This morning, as I stepped out my door to retrieve the newspaper, I experienced a miracle. I could hear the birds as they gave their early spring calls. I could see the blossoms on trees and tulips. Everything around me sparkled. My senses were sharpened and in high gear.
I have been wrestling with my vision and hearing for a couple of years. Old age had crept up on ears dulled from birth defects and left me asking, ‘What did you say?’ more often than I liked to admit. A damaging retina ‘event’ had rendered my aging eyesight to be blurred.
Like many people, I had sought help from drug-store glasses for reading when I reached the age of 40, and later moved to contact lenses. For 28 years, I functioned well, until I gradually began to see only fuzz in front of me. Since then, I have acquired eight different pairs of glasses, which I would rotate on and off my head often in utter frustration. But, today, I stood in my yard and admired tiny blossoms high up in the pear trees by my driveway. It is indeed a miracle that, as the result of ophthalmologists and nurses dedicated to acquiring the latest medical training, I can really witness this magnificent spring up-close and personal.
For almost 12 years, I also struggled with hearing aids that were inadequate, to say the least. In fact, most of the so-called ‘aids’ were more trouble than they were worth. I had always banked on my ears deteriorating slower than baby boomers would age. I have a theory that until the vast majority of citizens need better artificially-induced good hearing, dollars and skills will not be invested in research to produce it. Have you noticed that as of Jan. 1, 2012, when the first baby boomers turned 65, the newspapers are full of advertisements for hearing aids? Many of my friends of advanced age have often just left their pricey hearing aids in the box because they distorted sounds or made their heads buzz. Boomers, by having the numbers to drive the economic market, are not used to such delay in satisfaction and will demand better equipment. I, by contrast, have had a whole arsenal of contraptions to make my hearing aids and glasses operational.
I have just received my miracles of the senses because I recently had cataract surgery and have finally found hearing aids that work.

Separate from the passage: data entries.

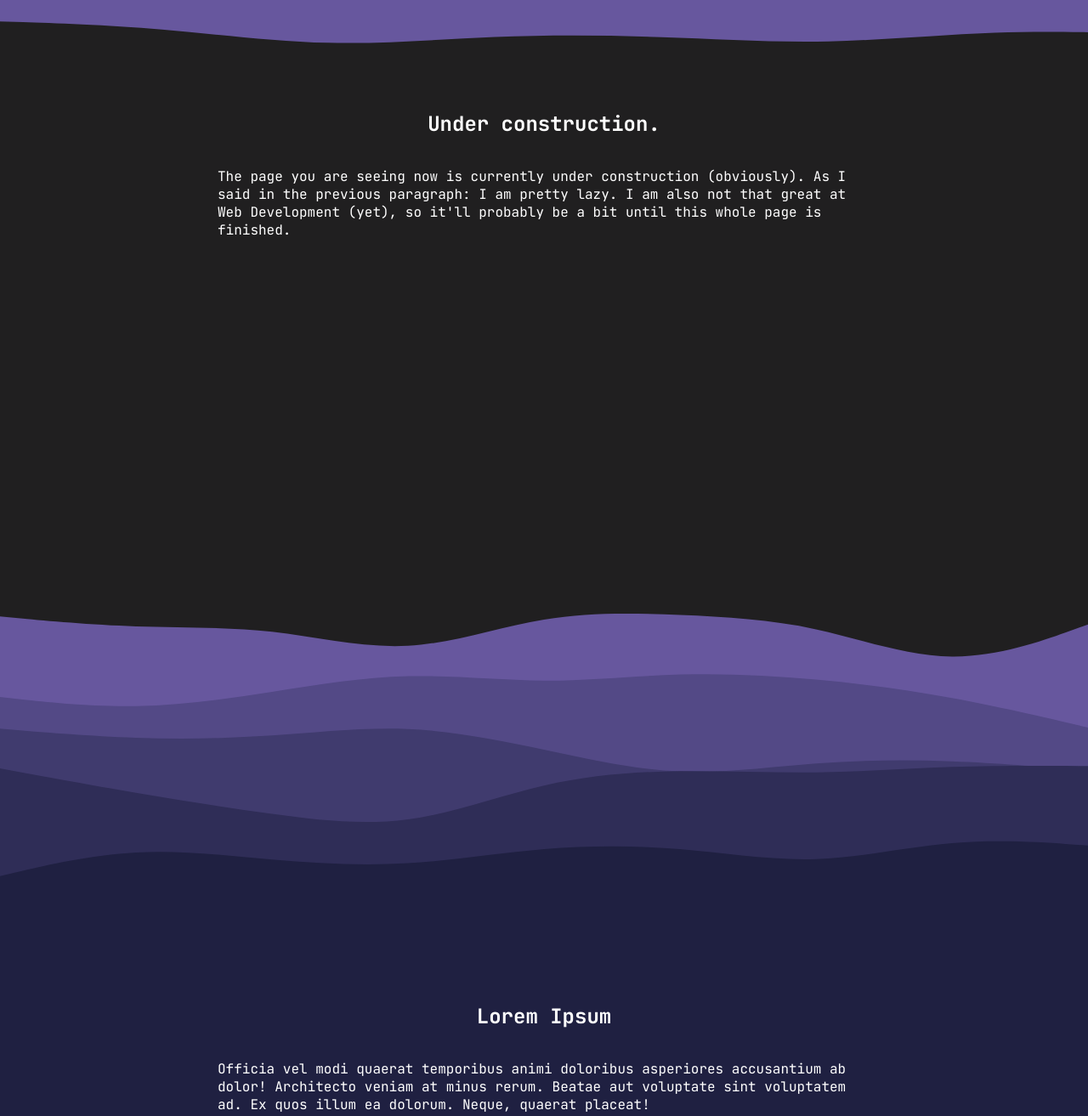
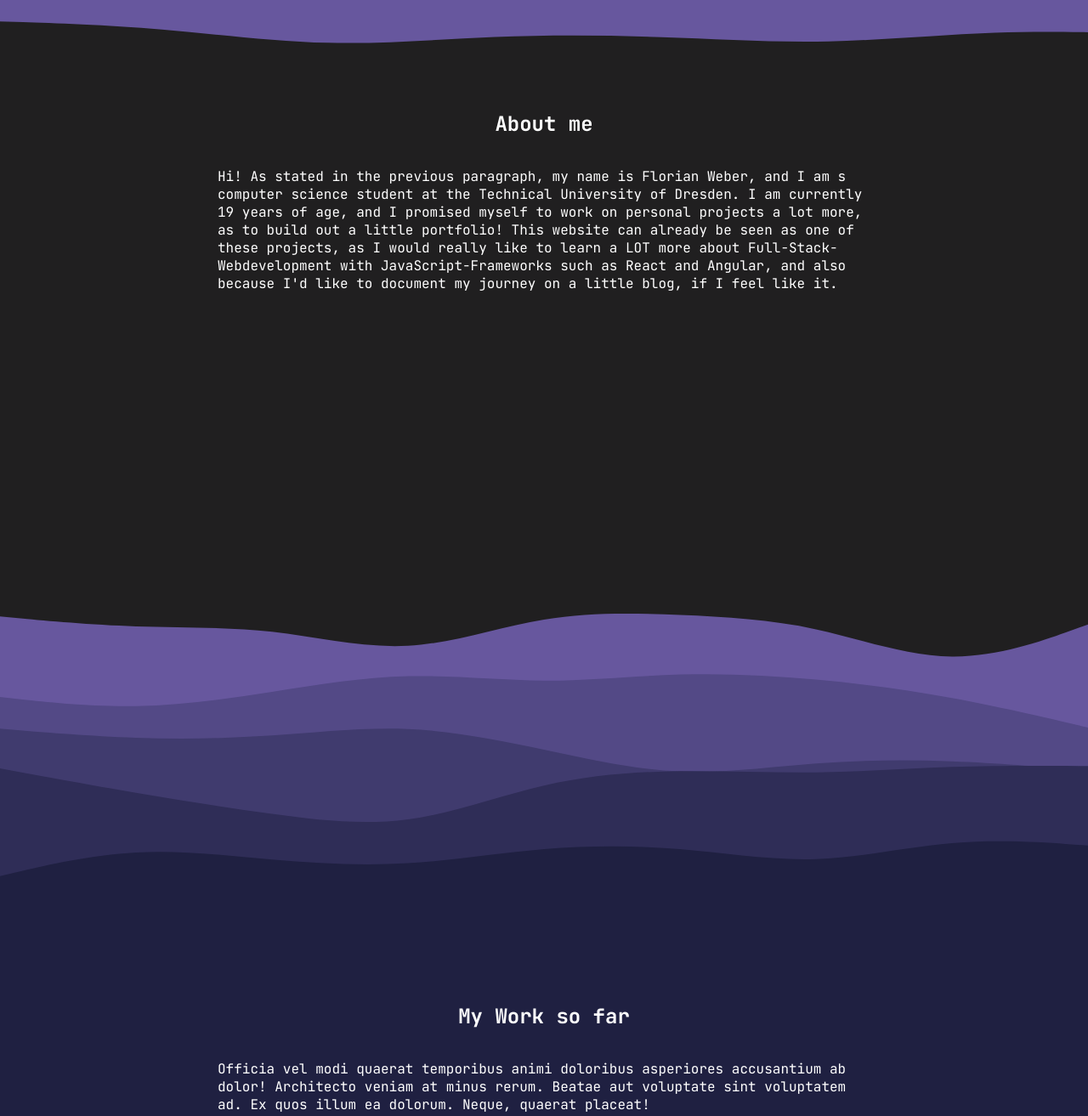
Before and after one commit to bitfl0wer/website, a plain HTML site: page index.html in a window 1280 px wide. Shown: the part 640-1953 px from the top of the page at 85% size. Drawn offline with Linux system fonts and the light colour scheme; a script that the page names is missing.

Commit message:
Changed text

```diff
--- a/css/main.css
+++ b/css/main.css
@@ -4,6 +4,10 @@ body {
     font-size: medium;
     color: white;
     background: #201f20;
+}
+
+html {
+    background: #67579E;
 }
 
 section {
--- a/index.html
+++ b/index.html
@@ -42,37 +42,24 @@ Also, since you are here, take this: ❤️
               </g>
             </svg>
         </div>
-        <h1>Under construction.</h1>
-        <p>The page you are seeing now is currently under construction (obviously). As I said in the previous paragraph: I am pretty lazy. I am also not that great at Web Development (yet), so it'll probably be a bit until this whole page is finished.</p>
+        <h1>About me</h1>
+        <p>Hi! As stated in the previous paragraph, my name is Florian Weber, and I am s computer science student at the Technical University of Dresden. I am currently 19 years of age, and I promised myself to work on personal projects a lot more, as to build out a little portfolio! This website can already be seen as one of these projects, as I would really like to learn a LOT more about Full-Stack-Webdevelopment with JavaScript-Frameworks such as React and Angular, and also because I'd like to document my journey on a little blog, if I feel like it.</p>
     </section>
 
     <div class="spacer layer1"></div>
 
     <section class="purple-04-bg">
-        <h1>Lorem Ipsum</h1>
+        <h1>My Work so far</h1>
         <p>Officia vel modi quaerat temporibus animi doloribus asperiores accusantium ab dolor! Architecto veniam at minus rerum. Beatae aut voluptate sint voluptatem ad. Ex quos illum ea dolorum. Neque, quaerat placeat!</p>
     </section>
 
     <div class="spacer layer2 flipped-y"></div>
     <section>
-        <h1>Lorem Ipsum</h1>
+        <h1>My socials</h1>
         <p>Eos, soluta quas eaque consequuntur amet facilis, quia aspernatur maxime deserunt esse cumque, ea aliquam quod et molestiae blanditiis animi distinctio cupiditate cum voluptatibus voluptates quaerat necessitatibus voluptate deleniti! Atque!</p>
     </section>
     <section>
-        <h1>Lorem Ipsum</h1>
-        <p>Ipsum excepturi, culpa similique sint quis ab quidem illum eveniet quam dolorem magni ut rerum nemo maiores assumenda blanditiis suscipit aperiam maxime in nisi at unde? Hic tempore veniam fuga!</p>
-    </section>
-    <section>
-        <h1>Lorem Ipsum</h1>
-        <p>Inventore cum ipsam accusamus voluptate deleniti sed qui aliquid voluptatum natus facilis possimus ipsum voluptatem, debitis illo culpa labore blanditiis amet atque. Necessitatibus excepturi, facere sint dignissimos quidem nostrum amet.</p>
-    </section>
-    <section>
-        <h1>Lorem Ipsum</h1>
-        <p>Quasi culpa molestiae officiis ratione iure nostrum laboriosam laborum vitae, reprehenderit est soluta eos veritatis, officia architecto corporis explicabo. Amet asperiores esse totam ullam ratione architecto a, praesentium officiis eveniet!</p>
-    </section>
-    <section>
-        <h1>Lorem Ipsum</h1>
-        <p>Possimus, explicabo. Dolores eum qui enim officiis similique reiciendis, dolorum voluptate delectus hic est dignissimos maxime nihil maiores exercitationem esse culpa consequuntur nisi minus soluta commodi sint aspernatur velit architecto.</p>
+        <h1>Footer</h1>
     </section>
 
     <!--On-Site-Scripts-->
@@ -81,7 +68,7 @@ Also, since you are here, take this: ❤️
           '#header-anim-01',
           { path: '#header-anim-01' },
           { path: '#header-anim-02' },
-          { repeat: 999, duration: 8000, yoyo: true }
+          { repeat: 999, duration: 2000, yoyo: true }
       )
 
       tween.start()
```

I urge all you who have been in the same mess for years to persevere and never give up. It is possible to be able to sense what is around you again and well worth it.
I found that, when I was in what I think of as the ‘fuzzy’ stage with my eyes and ears, I did the dumbest things. I would close my eyes because the confusion before them was just too much. I would put aside written material for a later time as though I thought I would be able to read better under different conditions at some other hour. I often removed my hearing aids and stuffed them in a pocket because I just couldn’t stand the noise or the embarrassment of not understanding words and needing to ask people to repeat themselves. The worst was to be in a crowd where everyone laughed at something and having no idea what was said, just laughing to act like I was with it. In other words, I would just withdraw from active participation in the world around me.
When senses such as vision and hearing are dulled, they leave us with the feeling that we have lost the capacity to perceive accurately the world around us. Who wants to enter a discussion when they are dubious of having a true understanding of what has been said? Who wants to enter a crowded room of activity when their sight provides them no depth perception? It is an understatement to say that lack of accurate sight and sound leaves one with a sense of inadequacy. It is both stressful and exhausting. It is easier under such circumstances to step back and ‘just leave the action to the young folks.’ Well, I say ‘bosh’ to that!
If we, as an advanced society, can send ‘tweets’ around the world in seconds, we can prod medical researchers and health care providers to develop and dispense high-tech effective equipment to aid aging senior citizens. Don’t think that you or a friend or family member are just getting old and have to tolerate resulting physical handicaps. If you have been putting up with low-performing hearing and seeing, do something about it. Get those rarely used hearing aids out of the box and take them to an audiology center for help. Take those ineffective glasses you have been squinting through to an ophthalmologist for an adjustment. Get back in the game and experience the wonders of really being alive.